_Task to complete_. Only the lines holding "weld" are wanted; find them in the listing and return each one.

_Provided information_.
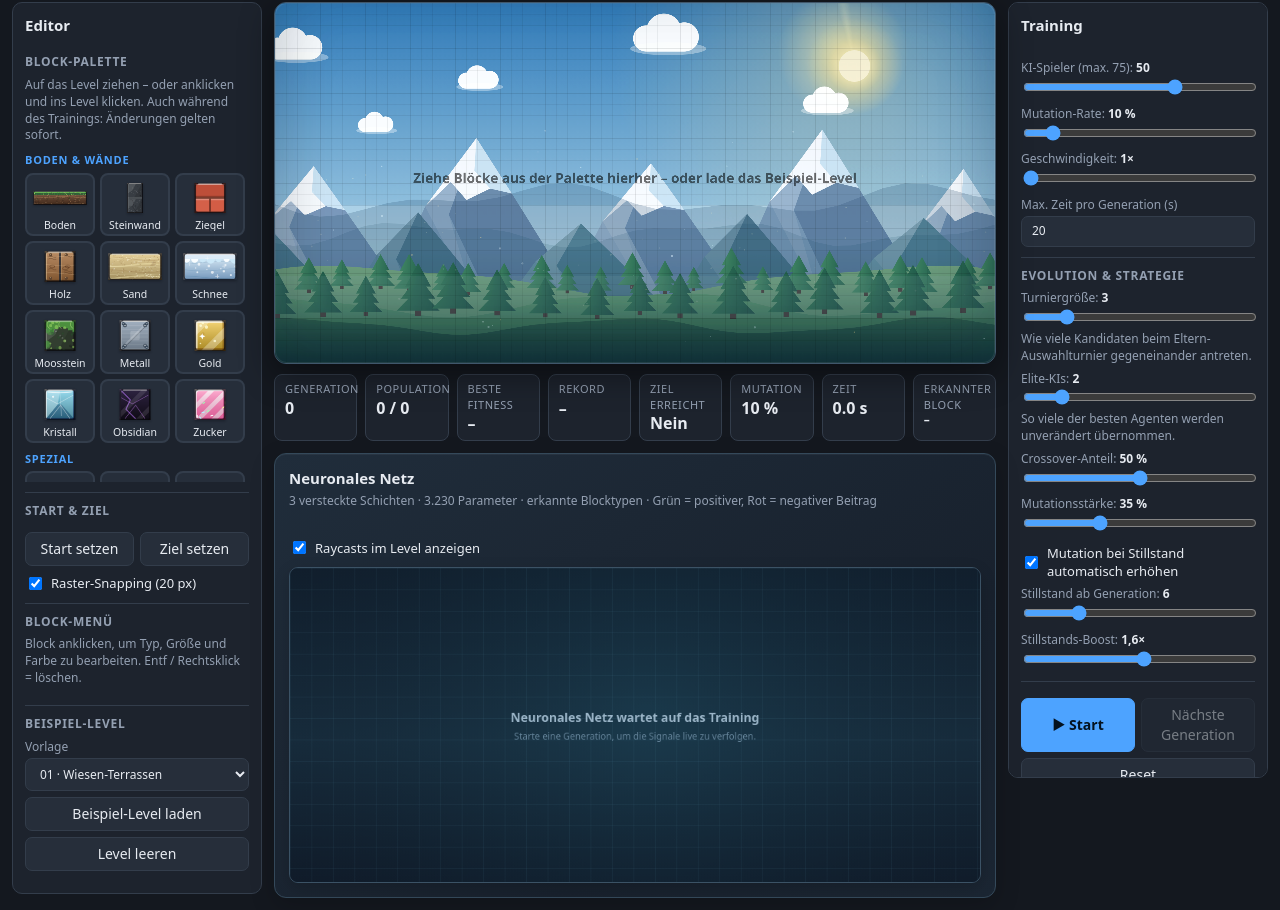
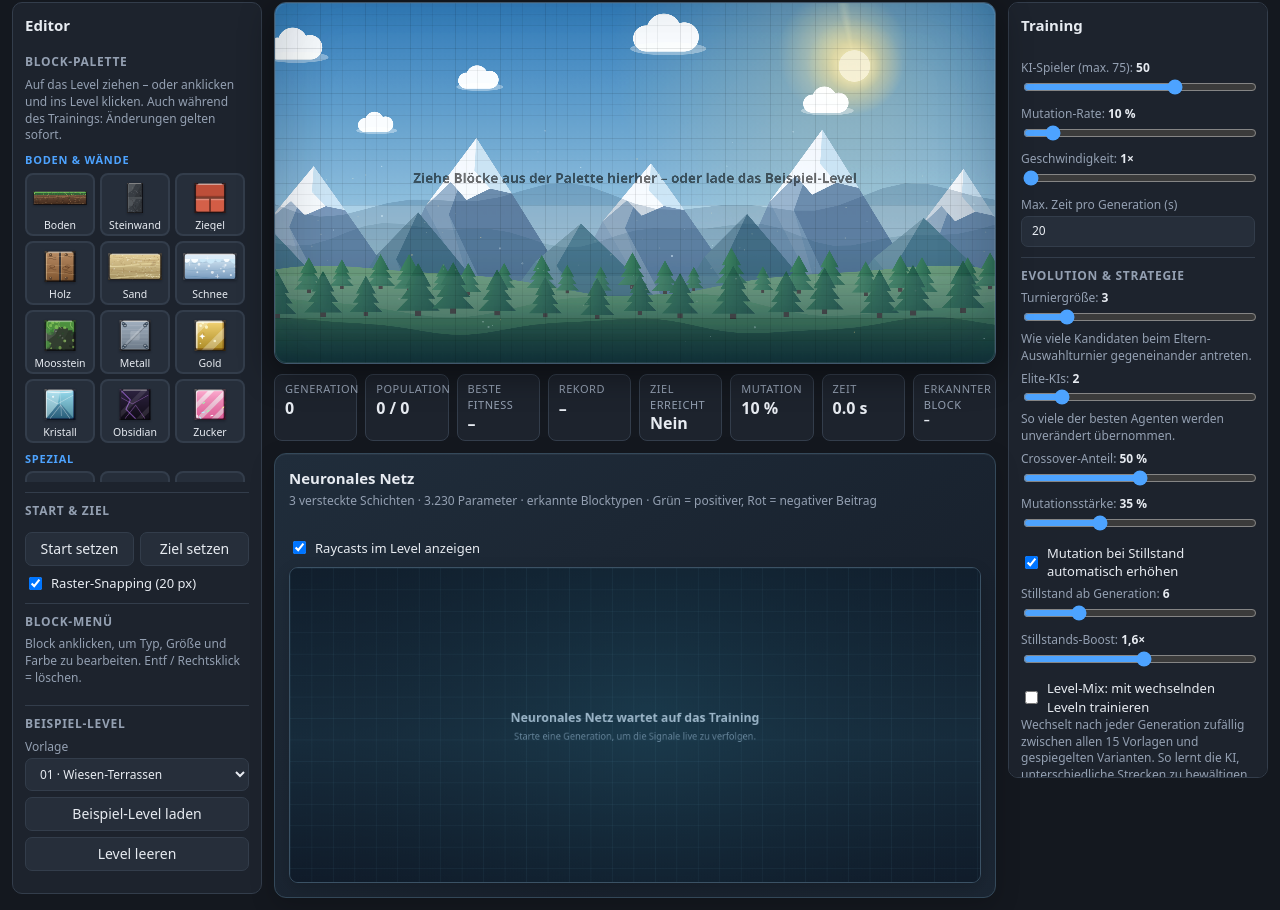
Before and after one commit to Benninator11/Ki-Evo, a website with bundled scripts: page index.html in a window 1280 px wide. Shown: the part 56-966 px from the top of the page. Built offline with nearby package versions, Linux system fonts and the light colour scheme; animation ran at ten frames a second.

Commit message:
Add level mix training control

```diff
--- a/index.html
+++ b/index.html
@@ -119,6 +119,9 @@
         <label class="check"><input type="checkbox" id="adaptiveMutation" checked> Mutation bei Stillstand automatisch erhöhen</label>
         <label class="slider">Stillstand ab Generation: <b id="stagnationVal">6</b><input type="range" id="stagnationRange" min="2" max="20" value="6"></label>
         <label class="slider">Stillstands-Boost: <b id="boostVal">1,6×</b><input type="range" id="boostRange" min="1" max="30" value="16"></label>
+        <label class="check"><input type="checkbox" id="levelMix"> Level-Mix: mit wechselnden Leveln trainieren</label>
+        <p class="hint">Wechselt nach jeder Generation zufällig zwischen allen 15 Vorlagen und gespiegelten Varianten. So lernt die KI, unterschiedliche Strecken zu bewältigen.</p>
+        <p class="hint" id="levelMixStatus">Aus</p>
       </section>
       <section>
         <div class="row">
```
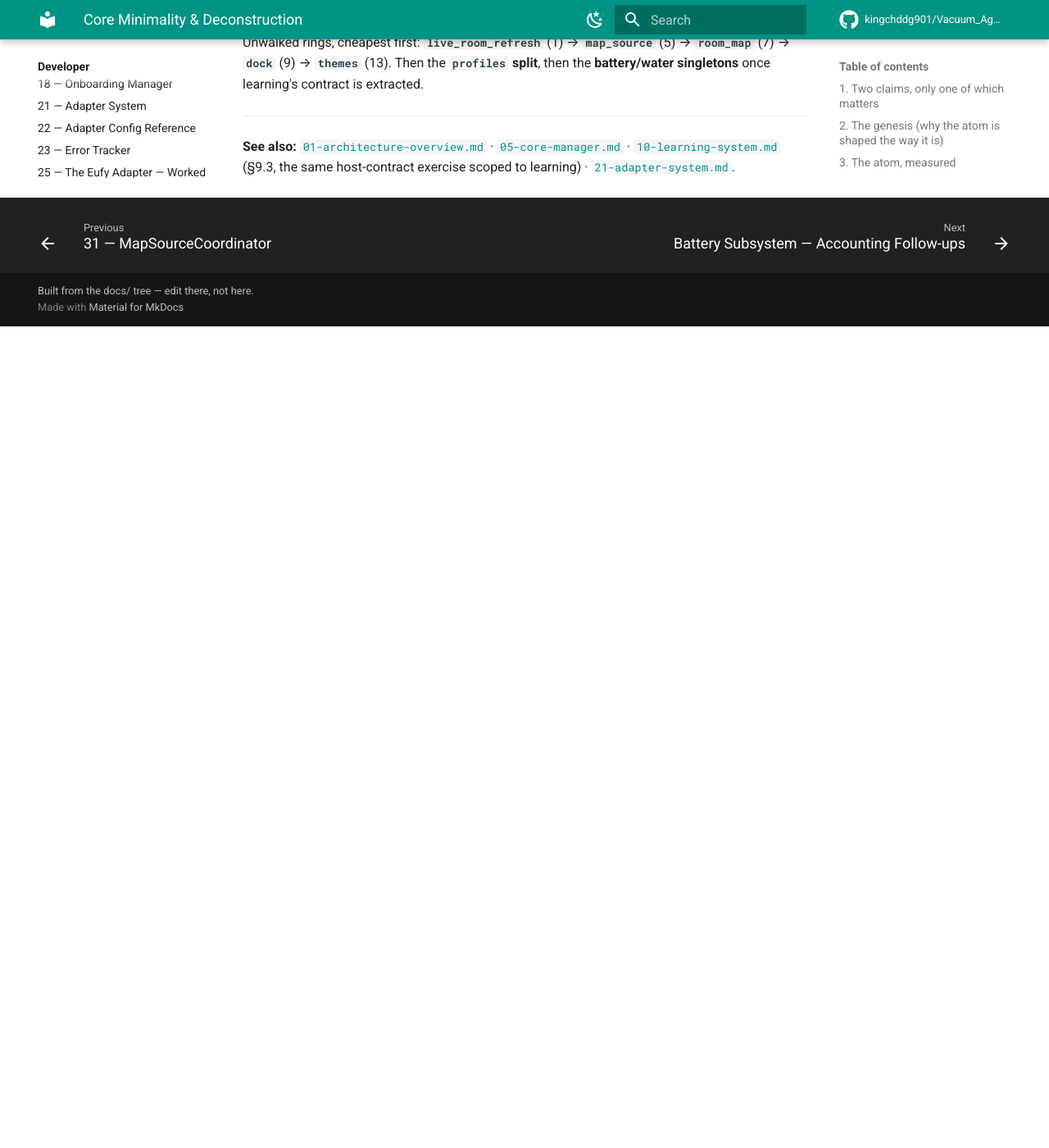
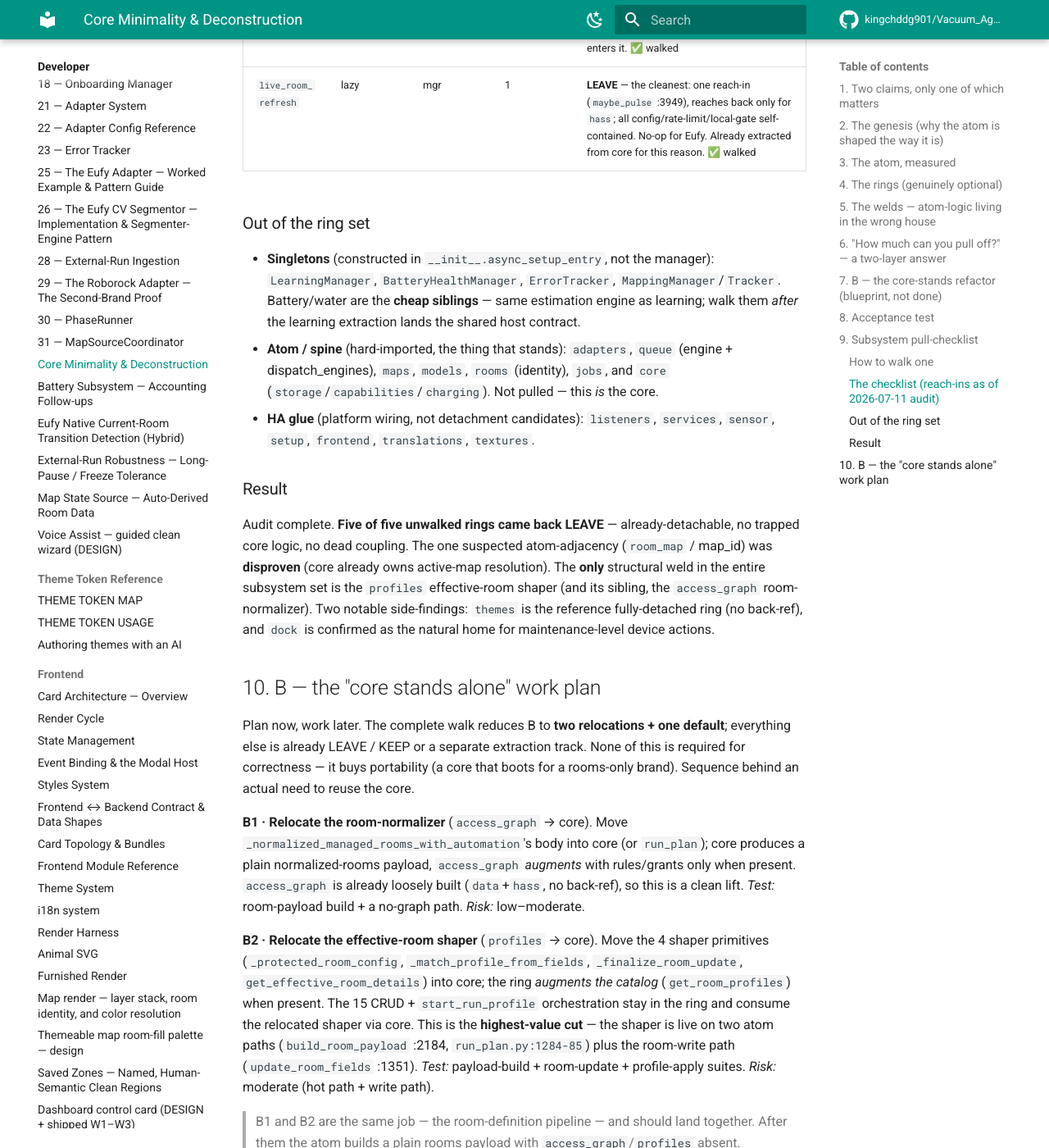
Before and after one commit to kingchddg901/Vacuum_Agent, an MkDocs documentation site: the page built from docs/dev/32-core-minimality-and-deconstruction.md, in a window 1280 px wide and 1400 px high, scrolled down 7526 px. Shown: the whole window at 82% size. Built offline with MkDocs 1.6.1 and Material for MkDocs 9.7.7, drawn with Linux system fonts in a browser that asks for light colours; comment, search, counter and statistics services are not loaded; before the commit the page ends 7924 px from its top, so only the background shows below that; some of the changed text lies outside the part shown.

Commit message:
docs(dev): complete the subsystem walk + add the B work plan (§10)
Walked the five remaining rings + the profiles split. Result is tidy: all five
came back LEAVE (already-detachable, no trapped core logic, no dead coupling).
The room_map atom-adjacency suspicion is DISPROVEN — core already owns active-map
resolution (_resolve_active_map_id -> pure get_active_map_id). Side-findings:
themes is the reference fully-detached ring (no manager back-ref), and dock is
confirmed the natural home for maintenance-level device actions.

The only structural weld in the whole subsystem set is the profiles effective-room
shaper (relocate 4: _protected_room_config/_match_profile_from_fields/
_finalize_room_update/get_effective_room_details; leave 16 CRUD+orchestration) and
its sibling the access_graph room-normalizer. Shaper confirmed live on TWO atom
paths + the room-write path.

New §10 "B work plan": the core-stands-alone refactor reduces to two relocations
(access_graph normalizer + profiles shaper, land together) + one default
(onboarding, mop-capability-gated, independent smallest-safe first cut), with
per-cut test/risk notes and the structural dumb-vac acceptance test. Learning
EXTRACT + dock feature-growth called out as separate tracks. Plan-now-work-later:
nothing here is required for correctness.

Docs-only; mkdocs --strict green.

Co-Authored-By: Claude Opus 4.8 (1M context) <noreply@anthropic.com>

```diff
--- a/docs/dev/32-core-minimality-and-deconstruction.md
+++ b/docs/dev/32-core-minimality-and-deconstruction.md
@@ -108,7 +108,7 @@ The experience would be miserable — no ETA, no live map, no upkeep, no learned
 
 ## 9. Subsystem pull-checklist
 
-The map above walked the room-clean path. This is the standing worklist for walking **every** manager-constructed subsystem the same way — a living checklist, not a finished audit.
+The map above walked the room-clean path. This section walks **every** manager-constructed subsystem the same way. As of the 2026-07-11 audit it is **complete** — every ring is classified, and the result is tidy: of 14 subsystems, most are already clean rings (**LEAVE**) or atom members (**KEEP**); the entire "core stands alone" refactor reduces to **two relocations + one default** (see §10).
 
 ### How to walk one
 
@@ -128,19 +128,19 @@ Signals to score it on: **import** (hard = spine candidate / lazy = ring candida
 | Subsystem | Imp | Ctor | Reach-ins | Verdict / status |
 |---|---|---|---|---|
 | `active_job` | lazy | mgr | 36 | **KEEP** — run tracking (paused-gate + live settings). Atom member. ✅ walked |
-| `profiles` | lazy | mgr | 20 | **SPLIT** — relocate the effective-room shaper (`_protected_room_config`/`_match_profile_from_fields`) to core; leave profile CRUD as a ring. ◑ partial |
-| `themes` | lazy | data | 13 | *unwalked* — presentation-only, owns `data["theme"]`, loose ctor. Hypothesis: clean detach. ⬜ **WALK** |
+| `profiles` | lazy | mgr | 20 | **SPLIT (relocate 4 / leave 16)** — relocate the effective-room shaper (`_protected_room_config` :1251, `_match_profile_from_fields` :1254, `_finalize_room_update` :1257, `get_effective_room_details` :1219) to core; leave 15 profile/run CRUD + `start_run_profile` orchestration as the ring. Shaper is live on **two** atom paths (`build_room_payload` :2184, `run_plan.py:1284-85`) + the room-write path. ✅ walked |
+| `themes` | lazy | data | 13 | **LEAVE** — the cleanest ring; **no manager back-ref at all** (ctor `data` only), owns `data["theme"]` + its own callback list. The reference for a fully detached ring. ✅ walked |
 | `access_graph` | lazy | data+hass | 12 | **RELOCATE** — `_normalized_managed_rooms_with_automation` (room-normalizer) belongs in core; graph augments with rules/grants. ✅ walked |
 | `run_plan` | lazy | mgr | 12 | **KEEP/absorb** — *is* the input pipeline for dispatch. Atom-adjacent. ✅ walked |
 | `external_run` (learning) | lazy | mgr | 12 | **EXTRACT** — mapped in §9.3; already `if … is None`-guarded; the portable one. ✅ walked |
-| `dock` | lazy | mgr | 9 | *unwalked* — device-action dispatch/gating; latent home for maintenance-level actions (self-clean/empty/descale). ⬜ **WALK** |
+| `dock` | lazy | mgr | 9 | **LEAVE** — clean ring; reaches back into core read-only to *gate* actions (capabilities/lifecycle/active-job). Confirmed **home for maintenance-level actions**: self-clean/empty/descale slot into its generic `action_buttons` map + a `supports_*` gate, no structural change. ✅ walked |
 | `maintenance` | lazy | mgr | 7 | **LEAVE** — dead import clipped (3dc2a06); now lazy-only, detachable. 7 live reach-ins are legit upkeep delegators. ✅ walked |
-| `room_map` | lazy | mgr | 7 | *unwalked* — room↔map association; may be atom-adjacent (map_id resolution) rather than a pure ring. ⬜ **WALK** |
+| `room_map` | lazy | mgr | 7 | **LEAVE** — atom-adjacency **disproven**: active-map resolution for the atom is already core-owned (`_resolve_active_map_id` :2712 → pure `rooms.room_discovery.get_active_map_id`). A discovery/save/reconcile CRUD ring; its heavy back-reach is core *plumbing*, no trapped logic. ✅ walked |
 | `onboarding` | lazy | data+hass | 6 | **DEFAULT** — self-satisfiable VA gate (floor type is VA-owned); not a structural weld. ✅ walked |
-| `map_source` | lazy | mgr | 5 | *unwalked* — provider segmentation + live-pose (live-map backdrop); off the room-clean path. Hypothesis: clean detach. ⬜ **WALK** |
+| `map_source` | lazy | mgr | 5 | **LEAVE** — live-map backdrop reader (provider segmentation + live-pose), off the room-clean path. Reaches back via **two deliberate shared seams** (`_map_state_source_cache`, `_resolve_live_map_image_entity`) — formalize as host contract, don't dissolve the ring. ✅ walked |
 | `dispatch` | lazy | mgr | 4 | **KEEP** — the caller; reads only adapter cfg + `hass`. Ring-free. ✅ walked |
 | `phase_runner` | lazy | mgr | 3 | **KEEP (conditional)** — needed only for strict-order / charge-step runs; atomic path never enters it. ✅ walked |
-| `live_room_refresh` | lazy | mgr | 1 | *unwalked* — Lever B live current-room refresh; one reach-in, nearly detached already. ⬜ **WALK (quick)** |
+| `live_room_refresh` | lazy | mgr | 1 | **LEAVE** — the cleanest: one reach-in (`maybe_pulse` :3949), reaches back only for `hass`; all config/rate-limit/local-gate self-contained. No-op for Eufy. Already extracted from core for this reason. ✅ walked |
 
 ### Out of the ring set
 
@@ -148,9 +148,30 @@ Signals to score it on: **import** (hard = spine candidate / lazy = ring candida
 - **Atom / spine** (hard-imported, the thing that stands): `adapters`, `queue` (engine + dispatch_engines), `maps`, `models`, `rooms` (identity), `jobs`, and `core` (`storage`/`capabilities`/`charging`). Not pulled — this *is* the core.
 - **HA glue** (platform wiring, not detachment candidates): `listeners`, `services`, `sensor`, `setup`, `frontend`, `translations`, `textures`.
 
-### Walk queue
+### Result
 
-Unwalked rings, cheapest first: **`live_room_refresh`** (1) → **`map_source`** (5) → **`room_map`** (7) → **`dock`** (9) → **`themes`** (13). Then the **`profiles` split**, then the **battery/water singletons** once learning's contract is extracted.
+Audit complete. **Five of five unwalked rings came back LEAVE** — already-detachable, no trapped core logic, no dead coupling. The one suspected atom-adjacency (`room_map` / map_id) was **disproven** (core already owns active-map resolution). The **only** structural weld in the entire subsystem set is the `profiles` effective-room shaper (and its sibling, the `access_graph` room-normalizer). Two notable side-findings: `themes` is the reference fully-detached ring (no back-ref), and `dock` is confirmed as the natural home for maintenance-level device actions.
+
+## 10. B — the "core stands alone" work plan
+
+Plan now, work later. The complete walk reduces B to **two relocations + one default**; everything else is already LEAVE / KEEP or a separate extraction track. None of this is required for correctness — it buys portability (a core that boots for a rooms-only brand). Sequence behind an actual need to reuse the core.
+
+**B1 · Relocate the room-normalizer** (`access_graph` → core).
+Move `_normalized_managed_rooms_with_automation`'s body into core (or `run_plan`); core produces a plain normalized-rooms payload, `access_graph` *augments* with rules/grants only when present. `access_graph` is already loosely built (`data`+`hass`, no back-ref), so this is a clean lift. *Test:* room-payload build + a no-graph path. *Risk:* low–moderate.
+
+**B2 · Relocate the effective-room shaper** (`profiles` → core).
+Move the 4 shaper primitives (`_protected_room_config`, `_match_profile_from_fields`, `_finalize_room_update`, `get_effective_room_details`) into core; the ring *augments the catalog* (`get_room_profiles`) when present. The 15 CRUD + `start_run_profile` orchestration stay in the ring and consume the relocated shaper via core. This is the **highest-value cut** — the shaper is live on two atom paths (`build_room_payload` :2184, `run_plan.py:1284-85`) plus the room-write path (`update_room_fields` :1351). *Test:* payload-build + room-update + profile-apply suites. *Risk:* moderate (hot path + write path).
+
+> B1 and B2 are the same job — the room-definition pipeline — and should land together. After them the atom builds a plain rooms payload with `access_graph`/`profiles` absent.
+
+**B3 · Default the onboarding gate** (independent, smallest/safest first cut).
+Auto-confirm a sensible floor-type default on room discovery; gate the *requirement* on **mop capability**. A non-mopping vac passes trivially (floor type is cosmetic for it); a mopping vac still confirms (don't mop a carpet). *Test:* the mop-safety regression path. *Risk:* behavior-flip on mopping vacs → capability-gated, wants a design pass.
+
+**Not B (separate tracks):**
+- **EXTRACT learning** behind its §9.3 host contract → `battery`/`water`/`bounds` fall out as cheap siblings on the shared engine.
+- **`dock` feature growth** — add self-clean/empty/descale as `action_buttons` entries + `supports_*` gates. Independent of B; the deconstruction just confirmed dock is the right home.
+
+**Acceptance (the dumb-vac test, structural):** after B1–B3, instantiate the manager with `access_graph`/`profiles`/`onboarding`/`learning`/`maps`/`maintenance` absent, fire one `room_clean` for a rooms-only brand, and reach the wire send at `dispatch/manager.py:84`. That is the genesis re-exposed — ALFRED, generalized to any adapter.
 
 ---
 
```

_Response to the exercise_.
The only structural weld in the whole subsystem set is the profiles effective-room
 | `onboarding` | lazy | data+hass | 6 | **DEFAULT** — self-satisfiable VA gate (floor type is VA-owned); not a structural weld. ✅ walked |
+Audit complete. **Five of five unwalked rings came back LEAVE** — already-detachable, no trapped core logic, no dead coupling. The one suspected atom-adjacency (`room_map` / map_id) was **disproven** (core already owns active-map resolution). The **only** structural weld in the entire subsystem set is the `profiles` effective-room shaper (and its sibling, the `access_graph` room-normalizer). Two notable side-findings: `themes` is the reference fully-detached ring (no back-ref), and `dock` is confirmed as the natural home for maintenance-level device actions.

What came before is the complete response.